** Task details **
Wherever the string "webkit" appears in the entries below, return the line that holds it.

---------- Source material

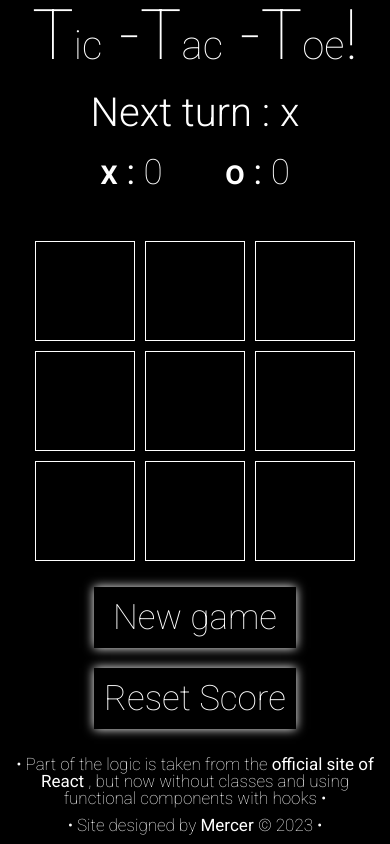
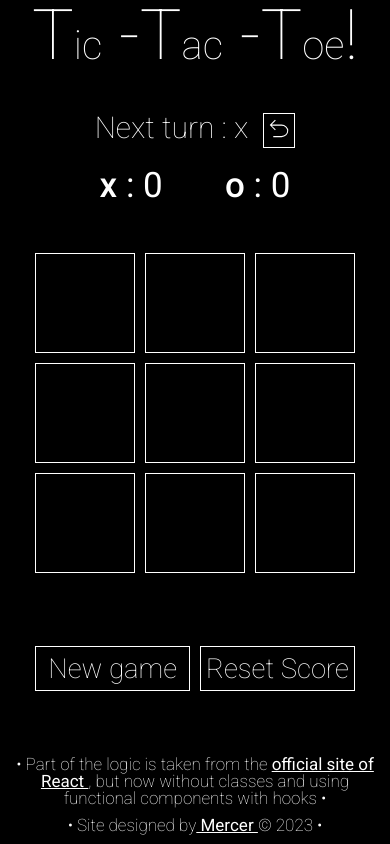
Before and after one commit to AleksMercer/Tic-Tac-Toe, a React (Create React App) app: page / in a window 390 px wide. Built offline with nearby package versions, Linux system fonts and the light colour scheme.

Commit message:
03.03.2023 / '1 turn return' and style fix

```diff
--- a/src/app/_app.scss
+++ b/src/app/_app.scss
@@ -23,6 +23,7 @@ body #root {
 	font-size: 12rem;
 	font-weight: 100;
 	text-align: center;
+	margin-bottom: 25px;
 }
 
 footer {
--- a/src/game/Game.jsx
+++ b/src/game/Game.jsx
@@ -1,5 +1,6 @@
 import React, { useState } from 'react'
 import '../style.css';
+import returnButton from './return.svg';
 
 import { calculateWinner } from '../components/Winner'
 import Counter from '../components/ScoreCounter'
@@ -8,6 +9,7 @@ import Board from '../components/Board'
 function Game() {
 
   const [board, setBoard] = useState(Array(9).fill(null))
+  const [prevBoard, setPrevBoard] = useState(Array(9).fill(null))
   const [xturn, setXturn] = useState(true)
   const winner = calculateWinner(board)
 
@@ -20,8 +22,25 @@ function Game() {
 
     cloneBoard[index] = xturn ? 'x' : 'o'
 
+    setPrevBoard(board)
     setBoard(cloneBoard)
     setXturn(!xturn)
+  }
+
+  const returnTurn = () => {
+
+    return (
+      <button className='return-button' onClick={
+          () => {
+            if(winner[0] || prevBoard === board || !board.includes(null) || !board.includes('x' || 'o')) return;
+
+            setBoard(prevBoard);
+            setXturn(!xturn)
+          }
+        }>
+        <img src={returnButton} alt="<-" />
+      </button>
+    )
   }
 
   const newGame = () => {
@@ -72,7 +91,10 @@ function Game() {
 
       <div className="game__score">
 
-        <h2 className='winAndTurn'> { winAndTurn() } </h2>
+        <div className="turnReturn">
+          <h2 className='winAndTurn'> { winAndTurn() } </h2>
+          { returnTurn() }
+        </div>
 
         <div className='scoreCounter'>
             <p> <span className='xo'>x</span> : <Counter winner={winner} player='x' playerNum={0} /></p>
--- a/src/game/_game.scss
+++ b/src/game/_game.scss
@@ -6,6 +6,7 @@
 
 .game {
   @include grid_template(1fr auto 1fr / 1fr);
+  row-gap: 25px;
   justify-items: center;
   align-items: center;
 
@@ -15,9 +16,23 @@
     align-items: center;
     row-gap: 30px;
 
-    .winAndTurn {
-      font-size: 4rem;
-      font-weight: 300;
+    .turnReturn {
+      @include grid_template(1fr / 1fr auto);
+      column-gap: 20px;
+
+      .winAndTurn {
+        font-size: 4rem;
+        font-weight: 300;
+      }
+
+      .return-button {
+        background-color: black;
+        border: 1px solid white;
+
+        img {
+          filter: invert(100%)
+        }
+      }
     }
 
     .scoreCounter {
@@ -27,10 +42,6 @@
 
       .xo {
         font-weight: 500;
-      }
-
-      .counter {
-        font-weight: 100;
       }
     }
   }
@@ -68,7 +79,7 @@
 
     button {
       background-color: black;
-      box-shadow: 0 0 10px 0 white;
+      border: 1px solid white;
 
       font-size: 3.5rem;
       font-weight: 100;
@@ -88,9 +99,27 @@
 
     &__score {
       row-gap: 20px;
+
+      .turnReturn {
+        column-gap: 15px;
+
+        .winAndTurn {
+          font-size: 3rem;
+          font-weight: 100;
+        }
+
+        .return-button {
+          img {
+            width: 30px;
+            height: 30px;
+            filter: invert(100%)
+          }
+        }
+      }
     }
 
     &__board {
+      margin: 2%;
       gap: 10px;
 
       .square, .square-invert  {
@@ -102,18 +131,19 @@
     }
 
     &__buttons {
-      @include grid_template( repeat(2, 1fr) / 1fr );
-      row-gap: 25px;
+      column-gap: 15px;
+
+      button {
+        font-size: 3rem;
+        padding: 0.75rem;
+      }
     }
   }
 }
 
 @media (max-width: 500px) { // before 700px
   .game {
-
     &__board {
-      gap: 10px;
-
       .square, .square-invert  {
         width: 10rem;
         height: 10rem;
@@ -123,7 +153,12 @@
     }
 
     &__buttons {
-      row-gap: 20px;
+      column-gap: 10px;
+
+      button {
+        font-size: 2.75rem;
+        padding: 0.5rem;
+      }
     }
   }
 }
--- a/src/style.css
+++ b/src/style.css
@@ -1,23 +1,6 @@
 /* Font import */
 @import url("https://fonts.googleapis.com/css2?family=Roboto:wght@100;300;400;500;600;700;900&display=swap");
 /* Style reset start */
-html, body, div, span, applet, object, iframe,
-h1, h2, h3, h4, h5, h6, p, blockquote, pre,
-a, abbr, acronym, address, big, cite, code,
-del, dfn, em, font, img, ins, kbd, q, s, samp,
-small, strike, strong, sub, sup, tt, var,
-b, u, i, center,
-dl, dt, dd, ol, ul, li,
-fieldset, form, label, legend,
-table, caption, tbody, tfoot, thead, tr, th, td {
-  outline: 0;
-  font-size: 100%;
-  vertical-align: baseline;
-  background: transparent;
-  -webkit-box-sizing: border-box;
-          box-sizing: border-box;
-}
-
 * {
   padding: 0px;
   margin: 0px;
@@ -31,81 +14,6 @@ body {
   -webkit-text-size-adjust: 100%;
   -webkit-font-smoothing: antialiased;
   -moz-osx-font-smoothing: grayscale;
-}
-
-h1, h2, h3, h4, h5, h6 {
-  font-weight: inherit;
-  font-size: inherit;
-}
-
-ol, ul, li {
-  list-style: none;
-}
-
-img {
-  vertical-align: top;
-}
-
-blockquote, q {
-  quotes: none;
-}
-
-blockquote:before, blockquote:after, q:before, q:after {
-  content: "";
-  content: none;
-}
-
-ins {
-  text-decoration: none;
-}
-
-del {
-  text-decoration: line-through;
-}
-
-table {
-  border-collapse: collapse;
-  border-spacing: 0;
-}
-
-input::-ms-clear {
-  display: none;
-}
-
-input, button, textarea {
-  font-size: inherit;
-}
-
-button {
-  cursor: pointer;
-  color: inherit;
-  background-color: inherit;
-}
-
-button::-moz-focus-inner {
-  padding: 0;
-  border: 0;
-}
-
-*, *:before, *:after {
-  -webkit-box-sizing: border-box;
-          box-sizing: border-box;
-}
-
-:focus, :active {
-  outline: none;
-}
-
-a:focus, a:active {
-  outline: none;
-}
-
-a {
-  color: inherit;
-}
-
-a:link, a:visited, a:hover {
-  text-decoration: none;
 }
 
 /* Style reset end */
@@ -132,6 +40,7 @@ body #root {
   font-size: 12rem;
   font-weight: 100;
   text-align: center;
+  margin-bottom: 25px;
 }
 
 footer {
@@ -167,6 +76,7 @@ footer p {
 .game {
   display: grid;
   grid-template: 1fr auto 1fr/1fr;
+  row-gap: 25px;
   justify-items: center;
   -webkit-box-align: center;
       -ms-flex-align: center;
@@ -181,9 +91,24 @@ footer p {
           align-items: center;
   row-gap: 30px;
 }
-.game__score .winAndTurn {
+.game__score .turnReturn {
+  display: grid;
+  grid-template: 1fr/1fr auto;
+  -webkit-column-gap: 20px;
+     -moz-column-gap: 20px;
+          column-gap: 20px;
+}
+.game__score .turnReturn .winAndTurn {
   font-size: 4rem;
   font-weight: 300;
+}
+.game__score .turnReturn .return-button {
+  background-color: black;
+  border: 1px solid white;
+}
+.game__score .turnReturn .return-button img {
+  -webkit-filter: invert(100%);
+          filter: invert(100%);
 }
 .game__score .scoreCounter {
   display: grid;
@@ -195,9 +120,6 @@ footer p {
 }
 .game__score .scoreCounter .xo {
   font-weight: 500;
-}
-.game__score .scoreCounter .counter {
-  font-weight: 100;
 }
 .game__board {
   display: grid;
@@ -231,8 +153,7 @@ footer p {
 }
 .game__buttons button {
   background-color: black;
-  -webkit-box-shadow: 0 0 10px 0 white;
-          box-shadow: 0 0 10px 0 white;
+  border: 1px solid white;
   font-size: 3.5rem;
   font-weight: 100;
   padding: 1rem;
@@ -249,7 +170,23 @@ footer p {
   .game__score {
     row-gap: 20px;
   }
+  .game__score .turnReturn {
+    -webkit-column-gap: 15px;
+       -moz-column-gap: 15px;
+            column-gap: 15px;
+  }
+  .game__score .turnReturn .winAndTurn {
+    font-size: 3rem;
+    font-weight: 100;
+  }
+  .game__score .turnReturn .return-button img {
+    width: 30px;
+    height: 30px;
+    -webkit-filter: invert(100%);
+            filter: invert(100%);
+  }
   .game__board {
+    margin: 2%;
     gap: 10px;
   }
   .game__board .square, .game__board .square-invert {
@@ -258,21 +195,28 @@ footer p {
     font-size: 8rem;
   }
   .game__buttons {
-    display: grid;
-    grid-template: repeat(2, 1fr)/1fr;
-    row-gap: 25px;
+    -webkit-column-gap: 15px;
+       -moz-column-gap: 15px;
+            column-gap: 15px;
+  }
+  .game__buttons button {
+    font-size: 3rem;
+    padding: 0.75rem;
   }
 }
 @media (max-width: 500px) {
-  .game__board {
-    gap: 10px;
-  }
   .game__board .square, .game__board .square-invert {
     width: 10rem;
     height: 10rem;
     font-size: 7rem;
   }
   .game__buttons {
-    row-gap: 20px;
+    -webkit-column-gap: 10px;
+       -moz-column-gap: 10px;
+            column-gap: 10px;
+  }
+  .game__buttons button {
+    font-size: 2.75rem;
+    padding: 0.5rem;
   }
 }
--- a/src/style.scss
+++ b/src/style.scss
@@ -3,22 +3,6 @@
 @import url('https://fonts.googleapis.com/css2?family=Roboto:wght@100;300;400;500;600;700;900&display=swap');
 
 /* Style reset start */
-
-html, body, div, span, applet, object, iframe,
-h1, h2, h3, h4, h5, h6, p, blockquote, pre,
-a, abbr, acronym, address, big, cite, code,
-del, dfn, em, font, img, ins, kbd, q, s, samp,
-small, strike, strong, sub, sup, tt, var,
-b, u, i, center,
-dl, dt, dd, ol, ul, li,
-fieldset, form, label, legend,
-table, caption, tbody, tfoot, thead, tr, th, td {
-  outline: 0;
-  font-size: 100%;
-  vertical-align: baseline;
-  background: transparent;
-  box-sizing: border-box;
-}
 
 * {
 	padding: 0px;
@@ -35,72 +19,6 @@ body {
 	-moz-osx-font-smoothing: grayscale;
 }
 
-h1,h2,h3,h4,h5,h6 {
-	font-weight: inherit;
-	font-size: inherit;
-}
-
-ol, ul, li {
-  list-style: none;
-}
-
-img {
-	vertical-align: top;
-}
-
-
-blockquote, q {
-  quotes: none;
-}
-blockquote:before, blockquote:after, q:before, q:after {
-  content: "";
-  content: none;
-}
-
-
-ins {
-  text-decoration: none;
-}
-del {
-  text-decoration: line-through;
-}
-table {
-  border-collapse: collapse;
-  border-spacing: 0;
-}
-
-input::-ms-clear {
-  display: none;
-}
-input,button,textarea {
-	font-size: inherit;
-}
-button {
-	cursor: pointer;
-	color: inherit;
-	background-color: inherit;
-}
-button::-moz-focus-inner {
-  padding: 0;
-  border: 0;
-}
-
-*, *:before, *:after {
-	box-sizing: border-box;
-}
-:focus, :active {
-	outline: none;
-}
-a:focus, a:active {
-	outline: none;
-}
-a {
-	color: inherit;
-}
-a:link, a:visited, a:hover {
-	text-decoration: none;
-}
-
 /* Style reset end */
 
 @import "./App/app"; // App style
```
Also changed, not shown: src/game/return.svg (added).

--------------------

** Output for this task **
-  -webkit-box-sizing: border-box;
   -webkit-text-size-adjust: 100%;
   -webkit-font-smoothing: antialiased;
-  -webkit-box-sizing: border-box;
   -webkit-box-align: center;
+  -webkit-column-gap: 20px;
+  -webkit-filter: invert(100%);
-  -webkit-box-shadow: 0 0 10px 0 white;
+    -webkit-column-gap: 15px;
+    -webkit-filter: invert(100%);
+    -webkit-column-gap: 15px;
+    -webkit-column-gap: 10px;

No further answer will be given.